Under the Social Security Act (Act), a disabled individual may receive SSI benefits if his income and resources do not exceed certain annual limits. See Act § 1611(a); 42 U.S.C. § 1382(a). The Act itself does not define “resources” but instead provides a list of items that are excepted from resource counting. See Act § 1613(a); 42 U.S.C. § 1382b(a). The Commissioner, pursuant to the authority granted under 42 U.S.C. § 1302, promulgated regulations that further define resources. In particular, 20 C.F.R. § 416.1201(a) provides that resources include “any real or personal property interest that an individual . . . owns and could convert to cash to be used for his or her support and maintenance.” The rule further states that “[i]f the individual has the right, authority or power to liquidate the property, or his or her share of the property, it is considered a resource. If the property right cannot be liquidated, the property will not be considered a resource of the individual . . . .” 20 C.F.R. § 416.1201(a)(1).
In this case, Corey’s membership interest in the LLC is partially predicated on a capital contribution made on his behalf under the Uniform Transfer to Minors Act. Such transfers of money or property to a minor are irrevocable but remain under the care of a custodian until the minor reaches the age of majority – in Maine that age is 18. See Chapter 32, Section 1671, Termination of Custodianship. Under POMS SI 01120.205, “the minor does not have the right to liquidate property until he or she reaches the age of majority established by State law.” Further, “[i]n the month the minor attains the age of majority under applicable State law, all UTMA property becomes available to him or her and is subject to income counting. The UTMA property becomes subject to resource counting the following month.” Id. Since Corey is now an adult, he has the authority to liquidate UTMA property. The question now becomes whether Corey has the ability to liquidate his LLC share under Maine law and the Agreement that it governs.
In this case, the State of Maine does not restrict Corey’s ability to transfer his interest in the LLC. See Maine Revised Statutes, Title 31, Section 1572 (stating “A transfer, in whole or in part, of a transferable interest [in an LLC]: . . . is permissible.”).

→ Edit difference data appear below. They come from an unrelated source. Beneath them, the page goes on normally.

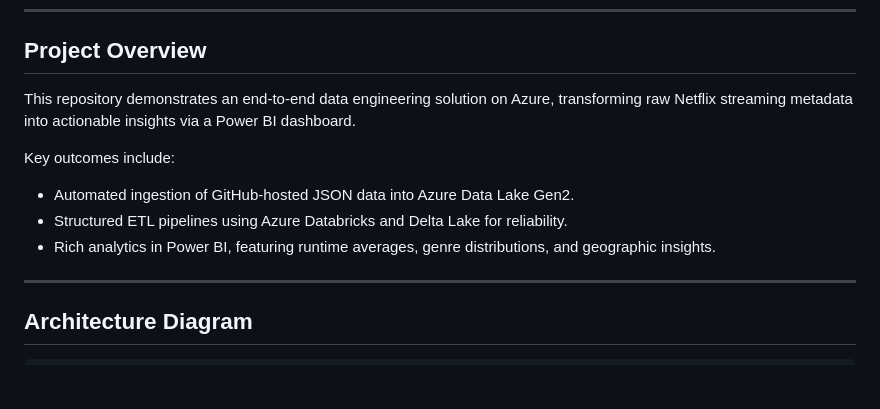
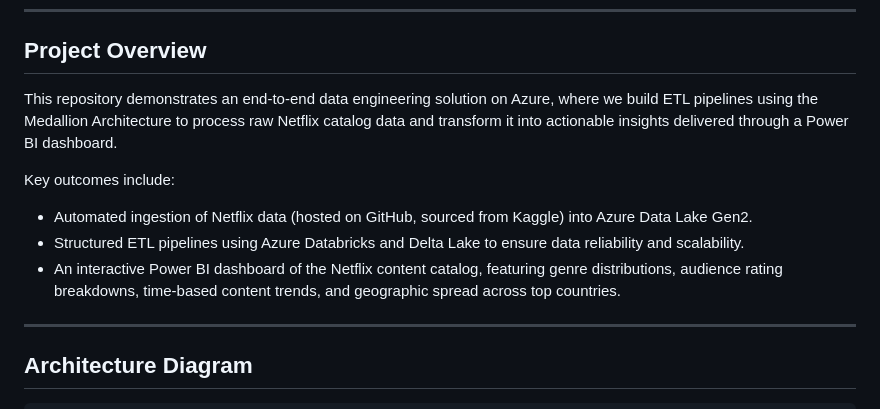
Before and after one commit to adityarajendrashanbhag/Netfix-Azure-data-engineering-project-with-PowerBI-dashboard, a Markdown page: README.md, the part around the change. Drawn GitHub-style; blank space fills up the shorter version.

```diff
--- a/README.md
+++ b/README.md
@@ -18,12 +18,12 @@
 ---
 
 ## Project Overview
-This repository demonstrates an end-to-end data engineering solution on Azure, transforming raw Netflix streaming metadata into actionable insights via a Power BI dashboard.
+This repository demonstrates an end-to-end data engineering solution on Azure, where we build ETL pipelines using the Medallion Architecture to process raw Netflix catalog data and transform it into actionable insights delivered through a Power BI dashboard.
 
 Key outcomes include:
-- Automated ingestion of GitHub-hosted JSON data into Azure Data Lake Gen2.
-- Structured ETL pipelines using Azure Databricks and Delta Lake for reliability.
-- Rich analytics in Power BI, featuring runtime averages, genre distributions, and geographic insights.
+- Automated ingestion of Netflix data (hosted on GitHub, sourced from Kaggle) into Azure Data Lake Gen2.
+- Structured ETL pipelines using Azure Databricks and Delta Lake to ensure data reliability and scalability.
+- An interactive Power BI dashboard of the Netflix content catalog, featuring genre distributions, audience rating breakdowns, time-based content trends, and geographic spread across top countries.
 
 ---
 
```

The Agreement itself provides some restrictions on transfers but does not prohibit them outright. For instance, in Article XI, Section 1 provides that a member may assign, sell, pledge, encumber, or dispose of all or any portion of his membership interest to: 1) remaining members in equal shares; 2) an affiliate of such member, or 3) to another individual if he first obtains the consent of holders of 75% of the interests in the Company or written agreement by all of the members. See Attachment 1 at 19. Section 2 prohibits transfer if it would result in a termination of the company. Id. at 19-20. Article VIII, Section 6 of the Agreement also acknowledges a member’s ability to transfer his interest, providing that “[i]n the event of a sale or exchange of some or all of a Member’s Interest in the Company, the Capital Account of the Transferring Member shall become the Capital Account of the Assignee, to the extent it relates to the portion of the Interest Transferred.” Id. at 17. Although the Agreement limits the circumstances in which Corey’s beneficial interest may be sold, he still retains the authority to liquidate his share of the property.

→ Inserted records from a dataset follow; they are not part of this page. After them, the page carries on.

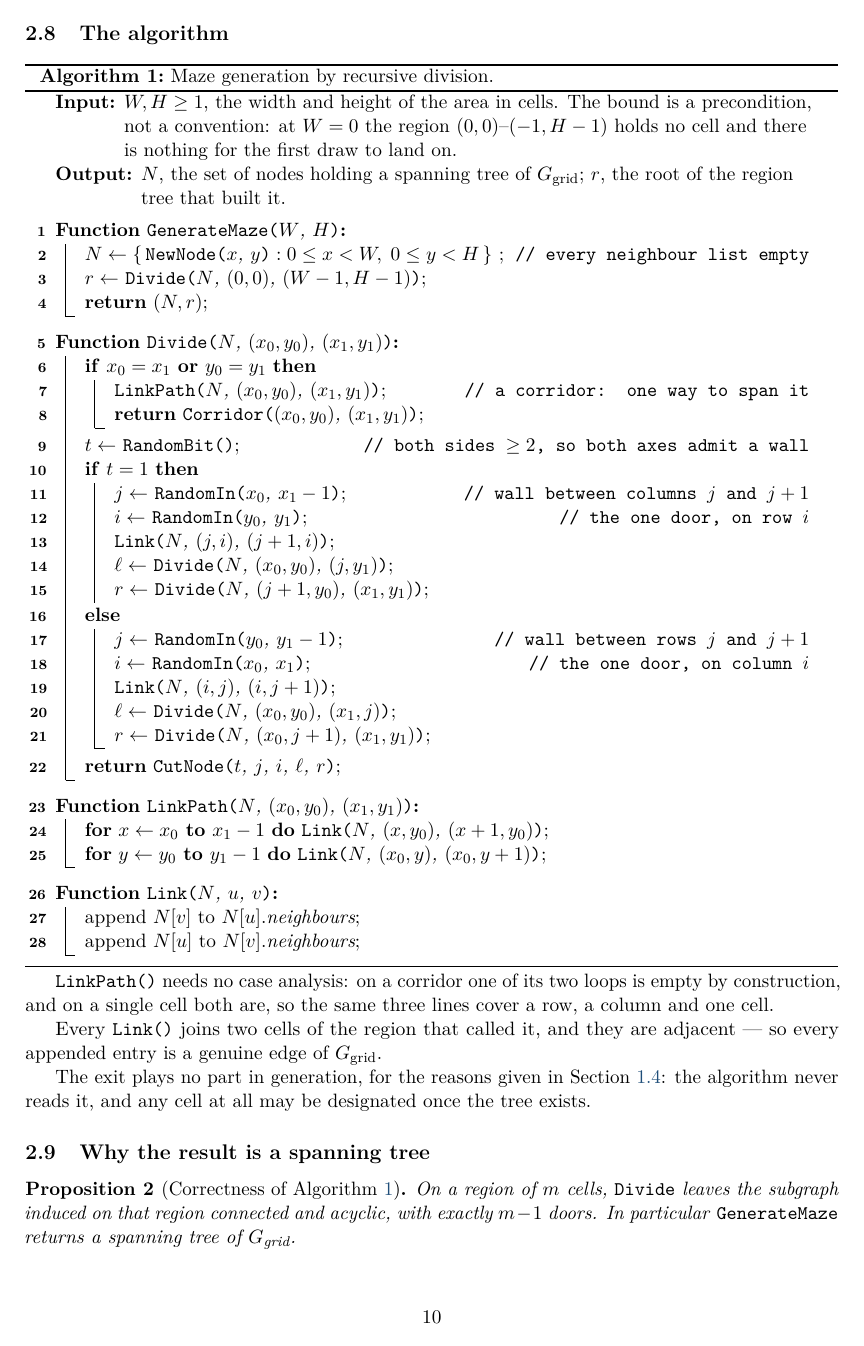
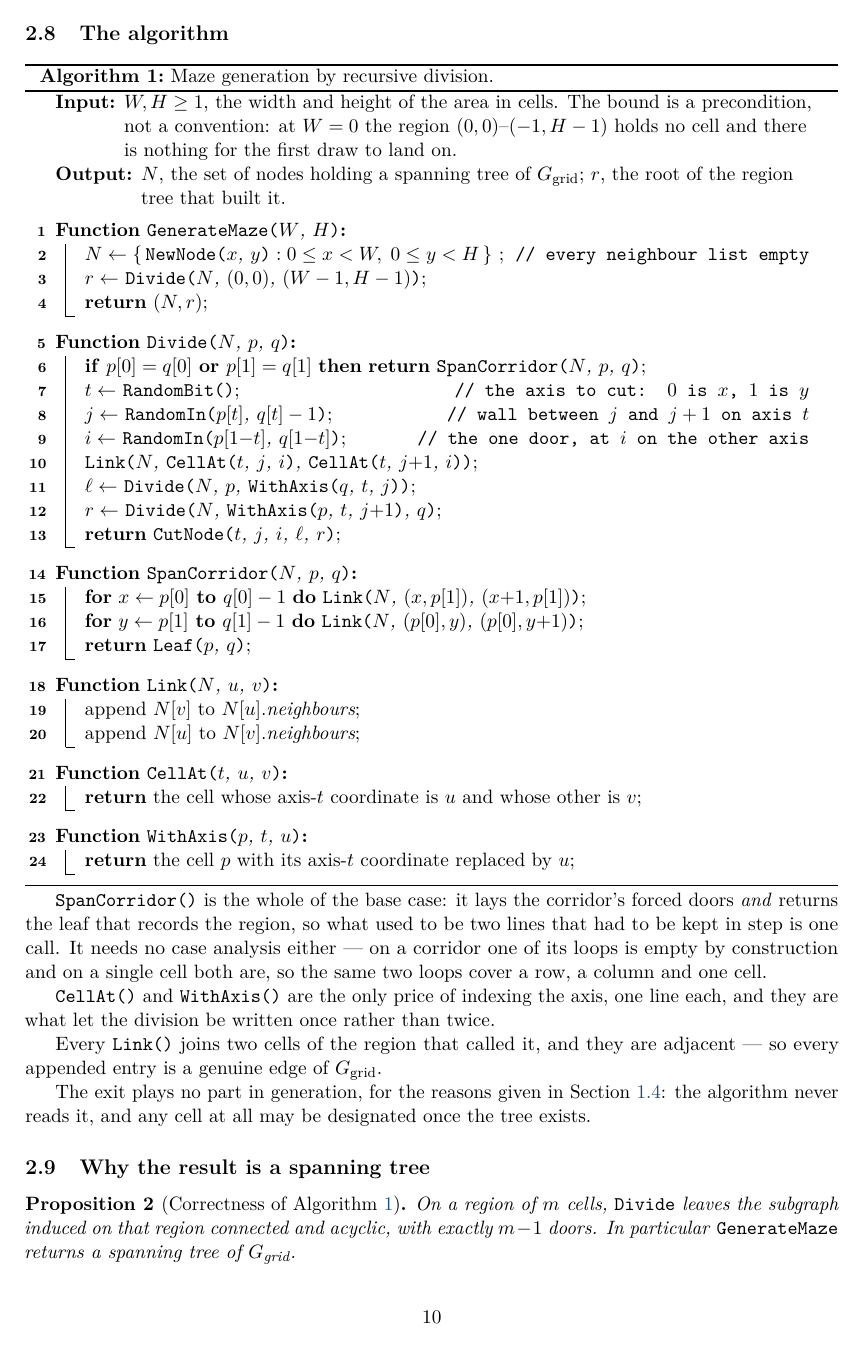
Before and after one commit to Tewf/University-Coursework, a LaTeX paper (Master/M1/S7/AlgorithmicProblemSolving/APP1-maze/report/main.tex, which reads Master/M1/S7/AlgorithmicProblemSolving/APP1-maze/report/sections/02-maze-generation-into-graph/section.tex): page 10 of 11. Compiled offline with pdfLaTeX.

Commit message:
Write the division once, by indexing the axis instead of naming it
Divide carried two branches that were the same six lines with x and y
exchanged. That is the shape where a transcription slip hides: each branch
reads correctly on its own, and only comparing them against each other shows
the error. Letting t name the axis being cut -- 0 for x, 1 for y -- and
reaching a cell's coordinates by index collapses them into one branch, taking
Divide from seventeen lines to nine. The price is two one-line helpers, CellAt
and WithAxis. Checked against the two-branch version on the same random stream
over 3300 runs across 110 shapes: identical edge sets every time.

LinkPath and the Corridor leaf constructor are merged into SpanCorridor, which
lays the corridor's forced doors and returns the leaf recording them. They were
two consecutive lines taking the same arguments and having to be kept in step,
which read as redundancy rather than as one base case.

Also says why one column wide is x0 = x1 and not a difference of one: both
corners are cells of the region, so the width is x1 - x0 + 1, and a difference
of one is a region two columns wide.

```diff
--- a/Master/M1/S7/AlgorithmicProblemSolving/APP1-maze/report/sections/02-maze-generation-into-graph/section.tex
+++ b/Master/M1/S7/AlgorithmicProblemSolving/APP1-maze/report/sections/02-maze-generation-into-graph/section.tex
@@ -191,10 +214,12 @@ cut, only that one was.
 \SetKwFunction{RandomIn}{RandomIn}
 \SetKwFunction{RandomBit}{RandomBit}
 \SetKwFunction{Link}{Link}
-\SetKwFunction{LinkPath}{LinkPath}
-\SetKwFunction{Leaf}{Corridor}
+\SetKwFunction{Span}{SpanCorridor}
+\SetKwFunction{Leaf}{Leaf}
 \SetKwFunction{NodeOf}{CutNode}
 \SetKwFunction{NewNode}{NewNode}
+\SetKwFunction{CellAt}{CellAt}
+\SetKwFunction{WithAxis}{WithAxis}
 \KwIn{$W,H\ge1$, the width and height of the area in cells. The bound is a
       precondition, not a convention: at $W=0$ the region $\region{0,0}{-1,H-1}$
       holds no cell and there is nothing for the first draw to land on.}
@@ -208,42 +233,45 @@ cut, only that one was.
   \Return $(N,r)$\;
 }
 \BlankLine
-\Fn{\Divide{$N$, $(x_0,y_0)$, $(x_1,y_1)$}}{
-  \If{$x_0=x_1$ \textup{\textbf{or}} $y_0=y_1$}{
-    \LinkPath{$N$, $(x_0,y_0)$, $(x_1,y_1)$}\tcp*{a corridor: one way to span it}
-    \Return \Leaf{$(x_0,y_0)$, $(x_1,y_1)$}\;
-  }
-  $t \leftarrow$ \RandomBit{}\tcp*{both sides $\ge2$, so both axes admit a wall}
-  \eIf{$t=1$}{
-    $j \leftarrow$ \RandomIn{$x_0$, $x_1-1$}\tcp*{wall between columns $j$ and $j+1$}
-    $i \leftarrow$ \RandomIn{$y_0$, $y_1$}\tcp*{the one door, on row $i$}
-    \Link{$N$, $(j,i)$, $(j+1,i)$}\;
-    $\ell \leftarrow$ \Divide{$N$, $(x_0,y_0)$, $(j,y_1)$}\;
-    $r \leftarrow$ \Divide{$N$, $(j+1,y_0)$, $(x_1,y_1)$}\;
-  }{
-    $j \leftarrow$ \RandomIn{$y_0$, $y_1-1$}\tcp*{wall between rows $j$ and $j+1$}
-    $i \leftarrow$ \RandomIn{$x_0$, $x_1$}\tcp*{the one door, on column $i$}
-    \Link{$N$, $(i,j)$, $(i,j+1)$}\;
-    $\ell \leftarrow$ \Divide{$N$, $(x_0,y_0)$, $(x_1,j)$}\;
-    $r \leftarrow$ \Divide{$N$, $(x_0,j+1)$, $(x_1,y_1)$}\;
-  }
+\Fn{\Divide{$N$, $p$, $q$}}{
+  \lIf{$p[0]=q[0]$ \textup{\textbf{or}} $p[1]=q[1]$}{\Return \Span{$N$, $p$, $q$}}
+  $t \leftarrow$ \RandomBit{}\tcp*{the axis to cut: $0$ is $x$, $1$ is $y$}
+  $j \leftarrow$ \RandomIn{$p[t]$, $q[t]-1$}\tcp*{wall between $j$ and $j+1$ on axis $t$}
+  $i \leftarrow$ \RandomIn{$p[1{-}t]$, $q[1{-}t]$}\tcp*{the one door, at $i$ on the other axis}
+  \Link{$N$, \CellAt{$t$, $j$, $i$}, \CellAt{$t$, $j{+}1$, $i$}}\;
+  $\ell \leftarrow$ \Divide{$N$, $p$, \WithAxis{$q$, $t$, $j$}}\;
+  $r \leftarrow$ \Divide{$N$, \WithAxis{$p$, $t$, $j{+}1$}, $q$}\;
   \Return \NodeOf{$t$, $j$, $i$, $\ell$, $r$}\;
 }
 \BlankLine
-\Fn{\LinkPath{$N$, $(x_0,y_0)$, $(x_1,y_1)$}}{
-  \lFor{$x \leftarrow x_0$ \KwTo $x_1-1$}{\Link{$N$, $(x,y_0)$, $(x+1,y_0)$}}
-  \lFor{$y \leftarrow y_0$ \KwTo $y_1-1$}{\Link{$N$, $(x_0,y)$, $(x_0,y+1)$}}
+\Fn{\Span{$N$, $p$, $q$}}{
+  \lFor{$x \leftarrow p[0]$ \KwTo $q[0]-1$}{\Link{$N$, $(x,p[1])$, $(x{+}1,p[1])$}}
+  \lFor{$y \leftarrow p[1]$ \KwTo $q[1]-1$}{\Link{$N$, $(p[0],y)$, $(p[0],y{+}1)$}}
+  \Return \Leaf{$p$, $q$}\;
 }
 \BlankLine
 \Fn{\Link{$N$, $u$, $v$}}{
   append $N[v]$ to $N[u].\textit{neighbours}$\;
   append $N[u]$ to $N[v].\textit{neighbours}$\;
 }
+\BlankLine
+\Fn{\CellAt{$t$, $u$, $v$}}{
+  \Return the cell whose axis-$t$ coordinate is $u$ and whose other is $v$\;
+}
+\BlankLine
+\Fn{\WithAxis{$p$, $t$, $u$}}{
+  \Return the cell $p$ with its axis-$t$ coordinate replaced by $u$\;
+}
 \end{algorithm}
 
-\LinkPath{} needs no case analysis: on a corridor one of its two loops is empty
-by construction, and on a single cell both are, so the same three lines cover a
-row, a column and one cell.
+\Span{} is the whole of the base case: it lays the corridor's forced doors
+\emph{and} returns the leaf that records the region, so what used to be two
+lines that had to be kept in step is one call. It needs no case analysis
+either --- on a corridor one of its loops is empty by construction and on a
+single cell both are, so the same two loops cover a row, a column and one cell.
+
+\CellAt{} and \WithAxis{} are the only price of indexing the axis, one line
+each, and they are what let the division be written once rather than twice.
 
 Every \Link{} joins two cells of the region that called it, and they are
 adjacent --- so every appended entry is a genuine edge of $\gridgraph$.
```
Also changed, not shown: Master/M1/S7/AlgorithmicProblemSolving/APP1-maze/report/sections/02-maze-generation-into-graph/figure-one-division-step.tex (+7 -6 lines), Master/M1/S7/AlgorithmicProblemSolving/APP1-maze/report/sections/02-maze-generation-into-graph/figure-region-tree.tex (+3 -3 lines), Master/M1/S7/AlgorithmicProblemSolving/APP1-maze/report/main.pdf, Master/M1/S7/AlgorithmicProblemSolving/APP1-maze/report/sections/02-maze-generation-into-graph/section.tex (56 more changed lines).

Article XI of the Operating Agreement also provides for the liquidation of a member’s interest when the member dissociates from the LLC. Id. at 20. Section 1 of that Article explains that dissociation occurs in numerous circumstances including a member’s resignation from the LLC or a court finding that a member is legally incompetent. Id. Thus, the Agreement provides avenues for liquidation of Corey’s beneficial interest in the LLC, rendering Corey’s interest countable.
We conclude that Corey’s interest in Corey Holdings, LLC, is countable as a resource because he has the right to liquidate his share of that property.

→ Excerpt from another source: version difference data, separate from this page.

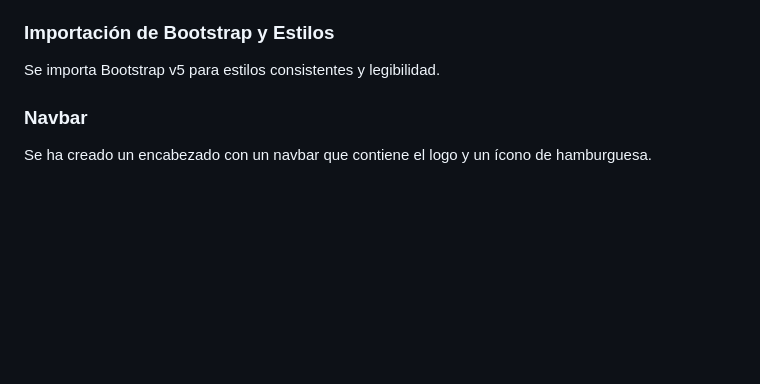
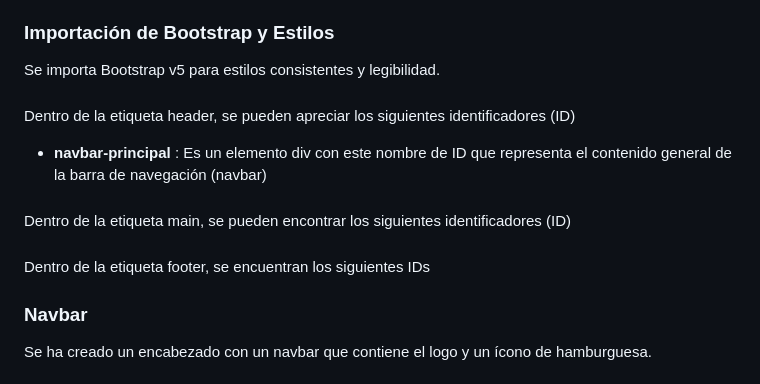
Before and after one commit to samuel-baurod/proyecto_login, a Markdown page: README.md, the part around the change printed below. GitHub-like rendering; blank space fills up the shorter version.

```diff
--- a/README.md
+++ b/README.md
@@ -32,6 +22,37 @@ Se utiliza un icono personalizado para la pestaña del navegador.
 
 ### Importación de Bootstrap y Estilos
 Se importa Bootstrap v5 para estilos consistentes y legibilidad.
+
+#### <header>
+
+Dentro de la etiqueta header, se pueden apreciar los siguientes identificadores (ID)
+
+- **navbar-principal** : Es un elemento div con este nombre de ID que representa el contenido general de la barra de navegación (navbar)
+
+
+
+### <main>
+
+Dentro de la etiqueta main, se pueden encontrar los siguientes identificadores (ID)
+
+
+
+### <footer>
+
+Dentro de la etiqueta footer, se encuentran los siguientes IDs
+
+
+
+
+
+
+
+
+
+
+
+
+
 
 ### Navbar
 Se ha creado un encabezado con un navbar que contiene el logo y un ícono de hamburguesa.
```
Also changed, not shown: other parts of README.md (+0 -10 lines).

Very truly yours,
Acting Regional Chief Counsel
Assistant Regional Counsel